3,625 reputation
1240
bio website migdal.wikidot.com
location Warsaw, Poland
age 29
visits member for 4 years, 5 months
seen Mar 22 at 19:34

Data science freelancer (data analysis and data visualization, Python and D3.js mostly), with PhD in quantum physics (from ICFO, Castelldefels near Barcelona).

Interested in complex networks, data-driven science and mathematical modeling in psychology. Dedicated to education of gifted schoolchildren (as both tutor and organizer) and some . In free time enjoys photography and hiking.
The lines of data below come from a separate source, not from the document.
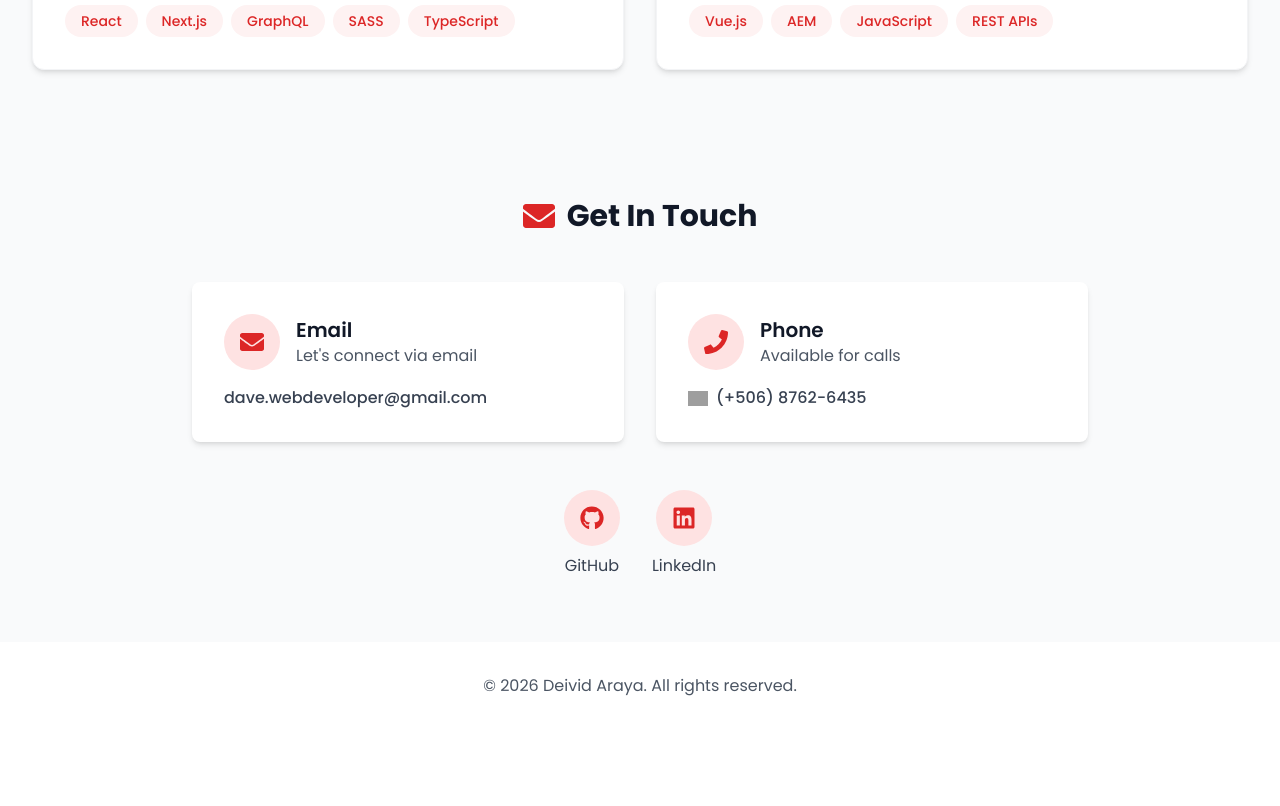
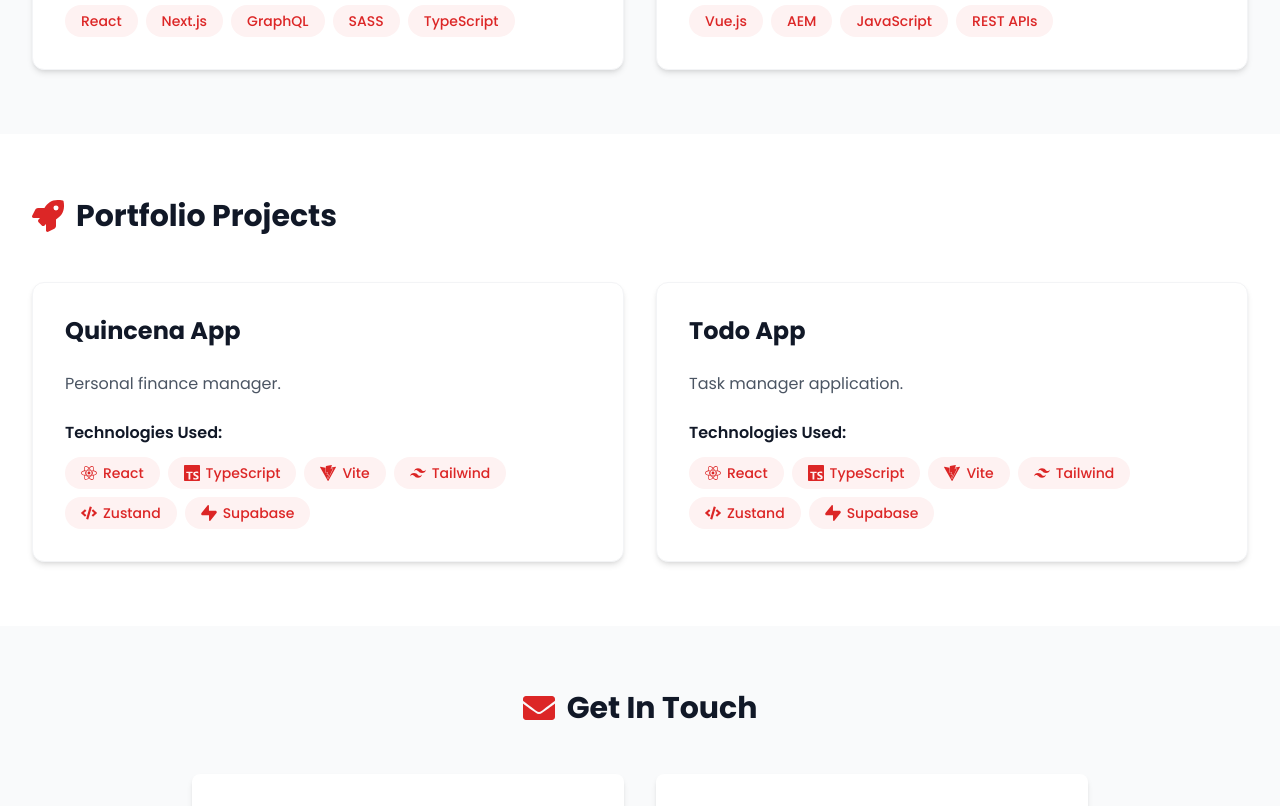
Before and after one commit to Daveveloper/cv-project, a React (Vite) app: page / in a window 1280 px wide. Shown: the part 3320-4126 px from the top of the page. Before the commit the page ends 4050 px from the top, so only its background shows below. Built offline with nearby package versions, Linux system fonts and the light colour scheme; grey boxes are pictures that could not be loaded.

Commit message:
feat: add PersonalProjects section and rename Projects to Professional Projects

```diff
--- a/src/App.tsx
+++ b/src/App.tsx
@@ -5,6 +5,7 @@
 import Skills from './components/Skills'
 import Experience from './components/sections/Experience'
 import Projects from './components/sections/Projects'
+import PersonalProjects from './components/sections/PersonalProjects'
 import Contact from './components/sections/Contact'
 import Footer from './components/sections/Footer'
 
@@ -22,6 +23,7 @@
         </section>
         <Experience />
         <Projects />
+        <PersonalProjects />
         <Contact />
       </main>
       <Footer />
--- /dev/null
+++ b/src/components/sections/PersonalProjects.tsx
@@ -0,0 +1,98 @@
+import React, { useRef } from 'react';
+import { motion } from 'framer-motion';
+import { FaRocket } from 'react-icons/fa';
+import { SiTypescript, SiVite, SiTailwindcss, SiSupabase } from 'react-icons/si';
+import { FaReact, FaCode } from 'react-icons/fa';
+import { useInView } from '../../hooks/useInView';
+
+const ProjectCard: React.FC<{
+  title: string;
+  description: string;
+  technologies: { name: string; icon: React.ElementType }[];
+  link: string;
+  index: number;
+  isInView: boolean;
+}> = ({ title, description, technologies, link, index, isInView }) => (
+  <motion.a
+    href={link}
+    target="_blank"
+    rel="noreferrer"
+    initial={{ opacity: 0, y: 20 }}
+    animate={{ opacity: isInView ? 1 : 0, y: isInView ? 0 : 20 }}
+    transition={{ duration: 0.5, delay: index * 0.1 }}
+    className="block bg-white p-8 rounded-xl shadow-md hover:shadow-xl transition-all duration-300 transform hover:-translate-y-1 border border-gray-100 group"
+  >
+    <div className="mb-6">
+      <h3 className="text-2xl font-bold mb-2 text-gray-900 group-hover:text-red-600 transition-colors duration-200">{title}</h3>
+    </div>
+    <div className="mb-6">
+      <p className="text-gray-600 leading-relaxed">{description}</p>
+    </div>
+    <div className="space-y-3">
+      <h4 className="font-semibold text-gray-900">Technologies Used:</h4>
+      <div className="flex flex-wrap gap-2">
+        {technologies.map((tech) => (
+          <span
+            key={tech.name}
+            className="inline-flex items-center gap-1.5 px-4 py-1.5 bg-red-50 text-red-600 rounded-full text-sm font-medium hover:bg-red-100 transition-colors duration-200"
+          >
+            <tech.icon className="w-4 h-4" />
+            {tech.name}
+          </span>
+        ))}
+      </div>
+    </div>
+  </motion.a>
+);
+
+const PersonalProjects: React.FC = () => {
+  const sectionRef = useRef<HTMLDivElement>(null);
+  const isInView = useInView(sectionRef, 0.2);
+
+  const projects = [
+    {
+      title: "Quincena App",
+      description: "Personal finance manager.",
+      technologies: [
+        { name: 'React', icon: FaReact },
+        { name: 'TypeScript', icon: SiTypescript },
+        { name: 'Vite', icon: SiVite },
+        { name: 'Tailwind', icon: SiTailwindcss },
+        { name: 'Zustand', icon: FaCode },
+        { name: 'Supabase', icon: SiSupabase },
+      ],
+      link: "https://quincena-kappa.vercel.app/"
+    },
+    {
+      title: "Todo App",
+      description: "Task manager application.",
+      technologies: [
+        { name: 'React', icon: FaReact },
+        { name: 'TypeScript', icon: SiTypescript },
+        { name: 'Vite', icon: SiVite },
+        { name: 'Tailwind', icon: SiTailwindcss },
+        { name: 'Zustand', icon: FaCode },
+        { name: 'Supabase', icon: SiSupabase },
+      ],
+      link: "https://todoz-app-tau.vercel.app/"
+    }
+  ];
+
+  return (
+    <section id="personal-projects" ref={sectionRef} className="bg-white">
+      <div className="container section">
+        <h2 className="text-3xl font-bold mb-12 text-gray-900 flex items-center gap-3">
+          <FaRocket className="w-8 h-8 text-red-600" />
+          Portfolio Projects
+        </h2>
+        <div className="grid grid-cols-1 md:grid-cols-2 gap-8">
+          {projects.map((project, index) => (
+            <ProjectCard key={project.title} {...project} index={index} isInView={isInView} />
+          ))}
+        </div>
+      </div>
+    </section>
+  );
+};
+
+export default PersonalProjects;
--- a/src/components/sections/Projects.tsx
+++ b/src/components/sections/Projects.tsx
@@ -76,7 +76,7 @@
       <div className="container section">
         <h2 className="text-3xl font-bold mb-12 text-gray-900 flex items-center gap-3">
           <FaLaptopCode className="w-8 h-8 text-red-600" />
-          Projects
+          Professional Projects
         </h2>
         <div className="grid grid-cols-1 md:grid-cols-2 gap-8">
           {projects.map((project, index) => (
```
Dec
23
awarded  Enlightened
Dec
23
awarded  Nice Answer
Dec
16
awarded  Popular Question
Dec
12
revised Optics - Faraday Rotator using waveplates
deleted 34 characters in body
Dec
10
comment Light Polarizer and the Second Law of Thermodynamics
See this: en.wikipedia.org/wiki/…
Dec
4
revised Total internal reflection for perpendicular incidence
added 46 characters in body
Dec
4
comment Total internal reflection for perpendicular incidence
The point is in absorption per propagation.
Dec
4
comment Total internal reflection for perpendicular incidence
Metals - I was thinking about them, but AFAIK they have high absorption, which also gives raise to high reflection (though, through a different mechanism). Or am I wrong?
Dec
4
awarded  Excavator
Dec
4
revised Total internal reflection for perpendicular incidence
added 113 characters in body
Dec
4
comment Total internal reflection for perpendicular incidence
@Ruslan Theoretic calculations based on interference of wave scattered from each atom layer. It results in both refraction and reflection from boundaries. For very strong coupling, and a certain phase of reflection, there is evanescence. Periodicity - you are right. By "uniform" I mean spatial period much, much smaller than (vacuum) wavelength.
Dec
4
revised Interpretation of Dirac equation states
added missing imaginary unit (oscillations, not - decay)
Dec
4
comment Total internal reflection for perpendicular incidence
@tom Because it misses evanescent depth (which, in my model, can be arbitrary). And for $n\to\infty$ you get 100% reflected, but no evanescent field at all.
Dec
4
comment Total internal reflection for perpendicular incidence
@Sushant23 Did you read the last line? I am not a high-school student, I am a PhD.
Dec
4
asked Total internal reflection for perpendicular incidence
Nov
9
awarded  Yearling
Oct
28
comment Why does the BB84 paper “Quantum cryptography: Public key distribution and coin tossing” have a 'withdrawn' status?
@PeterShor I saw a few times an article being republished (I have no idea about its practical or legal side; especially I don't track which small journal/conference is owned by another). For an example, see this reprint of the original Shannon paper: dl.acm.org/citation.cfm?id=584093.
Oct
28
awarded  Nice Question
Oct
22
awarded  Nice Answer
Oct
3
awarded  Popular Question